◆ **What you should do**: What lines of the data include the string "rows"? Copy them all.

◆ **Record excerpts**:
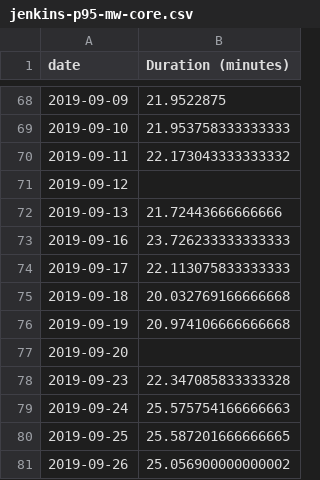
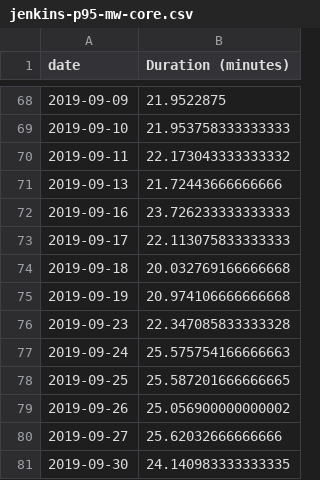
Before and after one commit to thcipriani/wikimedia-jenkins-stats, a CSV file: csv/jenkins-p95-mw-core.csv, drawn as a sheet; only a part is shown, gaps mark what is left out; the shorter side is filled out with more unchanged rows; removed rows and columns are numbered as before the commit, all else as after; the diff covers the shown part only; the diff names each change by its address in the sheet, - before the commit and + after, or states it on an @@ line.

```diff
--- a/csv/jenkins-p95-mw-core.csv
+++ b/csv/jenkins-p95-mw-core.csv
-row 71: 2019-09-12
-row 77: 2019-09-20
```
Also changed, not shown: 78 added rows and 1 removed row elsewhere in this file, csv/jenkins-builds-all.csv, csv/jenkins-builds-mw-core.csv, 16 other files.
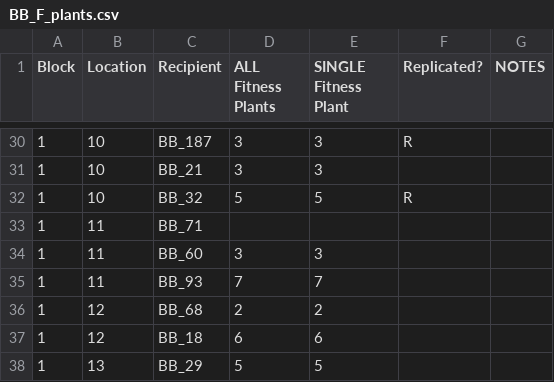
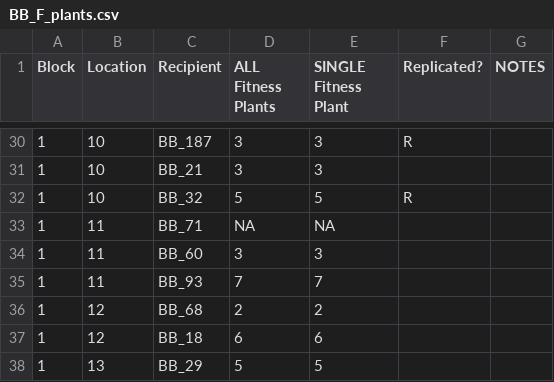
Before and after one commit to devgamble/nemo_field, a CSV file: data_sheets/fitness_plants_7-21-2022/BB_F_plants.csv, drawn as a sheet; only a part is shown, gaps mark what is left out.

```diff
--- a/data_sheets/fitness_plants_7-21-2022/BB_F_plants.csv
+++ b/data_sheets/fitness_plants_7-21-2022/BB_F_plants.csv
@@ -32,3 +32,3 @@ Block,Location,Recipient,ALL Fitness Plants,SINGLE Fitness Plant,Replicated?,NOT
 1,10,BB_32,5,5,R,
-1,11,BB_71,,,,
+1,11,BB_71,NA,NA,,
 1,11,BB_60,3,3,,
```
Also changed, not shown: data_sheets/compiled_sheets/AC_mastersheet_v1_2022-07-26.csv, data_sheets/compiled_sheets/AC_mastersheet_v1_Fitness-only_2022-07-26.csv, 18 other files.
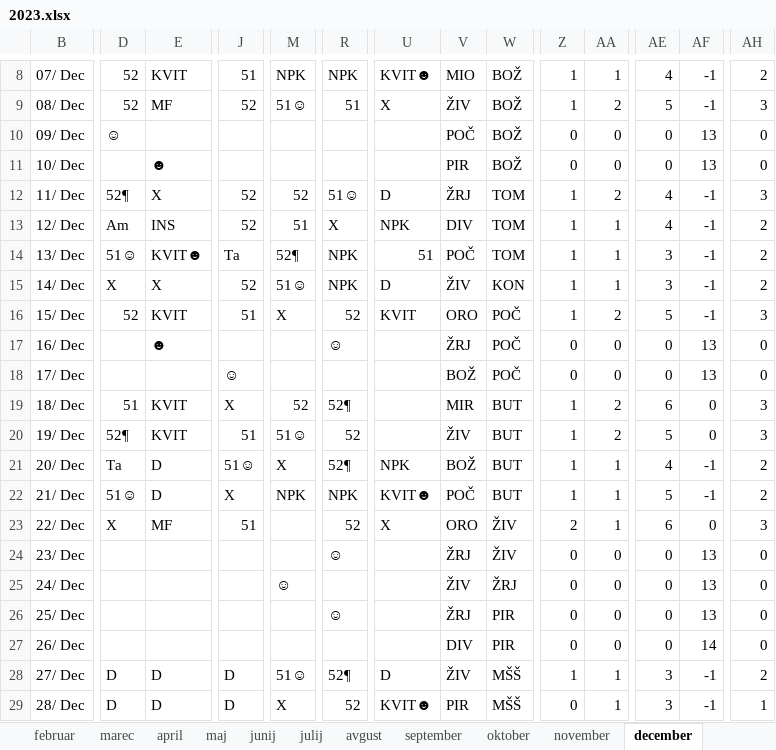
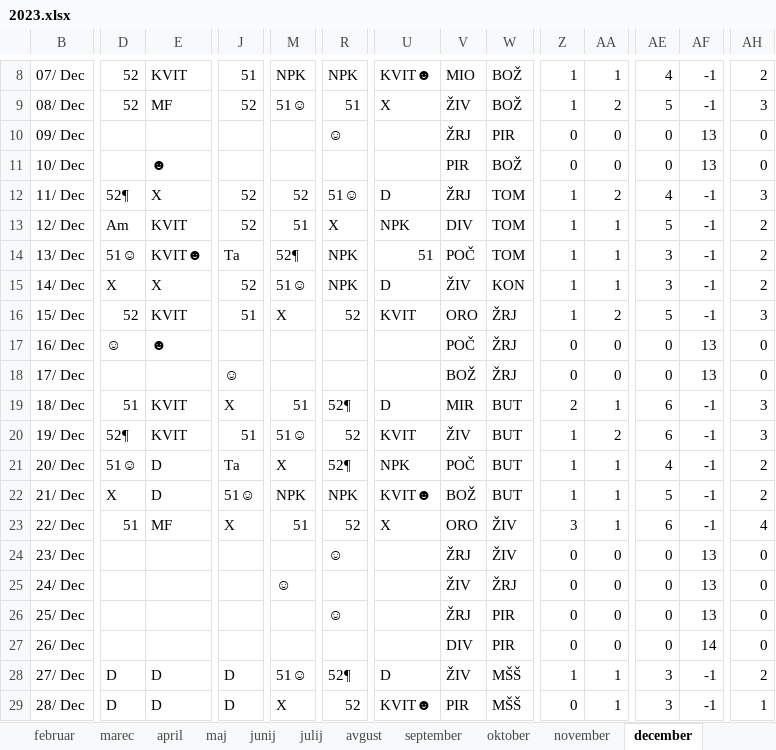
Before and after one commit to jiri-hollan/kardiosi, an Excel workbook: kardio/razpis/msBackup/2023.xlsx, sheet december, drawn as a sheet; only a part is shown, gaps mark what is left out; values as stored, in another font and other column widths than the file's, no cell formats; conditional formats not drawn; the diff covers the shown part only; the diff names each change by its address in the sheet, - before the commit and + after, or states it on an @@ line.

```diff
--- a/kardio/razpis/msBackup/2023.xlsx (sheet december)
+++ b/kardio/razpis/msBackup/2023.xlsx (sheet december)
-D10: ☺
+D10: (empty)
-R10: (empty)
+R10: ☺
-V10: POČ
+V10: ŽRJ
-W10: BOŽ
+W10: PIR
-E13: INS
+E13: KVIT
-AE13: 4
+AE13: 5
-W16:W18: POČ
+W16:W18: ŽRJ
-D17: (empty)
+D17: ☺
-R17: ☺
+R17: (empty)
-V17: ŽRJ
+V17: POČ
-M19: 52
+M19: 51
-U19: (empty)
+U19: D
-Z19: 1
+Z19: 2
-AA19: 2
+AA19: 1
-AF19:AF20: 0
+AF19:AF20: -1
-U20: (empty)
+U20: KVIT
-AE20: 5
+AE20: 6
-D21: Ta
+D21: 51☺
-J21: 51☺
+J21: Ta
-V21: BOŽ
+V21: POČ
-D22: 51☺
+D22: X
-J22: X
+J22: 51☺
-V22: POČ
+V22: BOŽ
-D23: X
+D23: 51
-J23: 51
+J23: X
-M23: (empty)
+M23: 51
-Z23: 2
+Z23: 3
-AF23: 0
+AF23: -1
-AH23: 3
+AH23: 4
```
Also changed, not shown: 6 edited cells elsewhere in this sheet, sheet statistika, cell formats, hidden cells, kardio/razpis/msBackup/2024.xlsx, kardio/razpis/msofice/2023.xlsx, 3 other files.
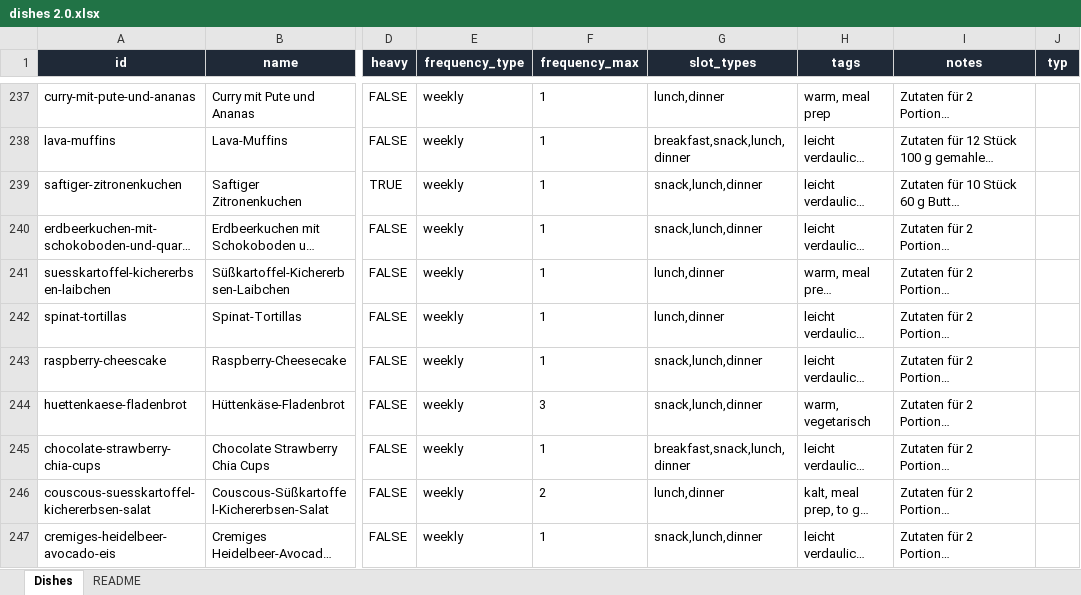
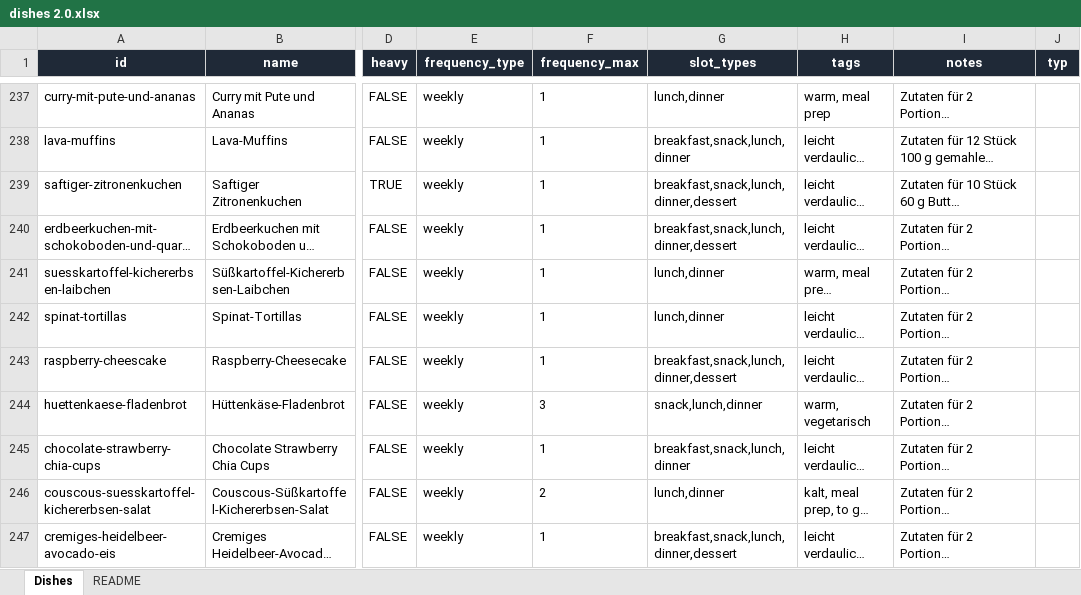
Before and after one commit to johannesnagl/ampel, an Excel workbook: data/dishes 2.0.xlsx, sheet Dishes, drawn as a sheet; only a part is shown, gaps mark what is left out; long unchanged cells end in …; values as stored, in another font and other column widths than the file's, no borders; the diff covers the shown part only; the diff names each change by its address in the sheet, - before the commit and + after, or states it on an @@ line.

```diff
--- a/data/dishes 2.0.xlsx (sheet Dishes)
+++ b/data/dishes 2.0.xlsx (sheet Dishes)
-G239:G240 (slot_types): snack,lunch,dinner
+G239:G240 (slot_types): breakfast,snack,lunch,dinner,dessert
-G243 (slot_types): snack,lunch,dinner
+G243 (slot_types): breakfast,snack,lunch,dinner,dessert
-G247 (slot_types): snack,lunch,dinner
+G247 (slot_types): breakfast,snack,lunch,dinner,dessert
```
Also changed, not shown: 17 edited cells elsewhere in this sheet, 10 other files.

◆ **Output**:
Before and after one commit to thcipriani/wikimedia-jenkins-stats, a CSV file: csv/jenkins-p95-mw-core.csv, drawn as a sheet; only a part is shown, gaps mark what is left out; the shorter side is filled out with more unchanged rows; removed rows and columns are numbered as before the commit, all else as after; the diff covers the shown part only; the diff names each change by its address in the sheet, - before the commit and + after, or states it on an @@ line.
Also changed, not shown: 78 added rows and 1 removed row elsewhere in this file, csv/jenkins-builds-all.csv, csv/jenkins-builds-mw-core.csv, 16 other files.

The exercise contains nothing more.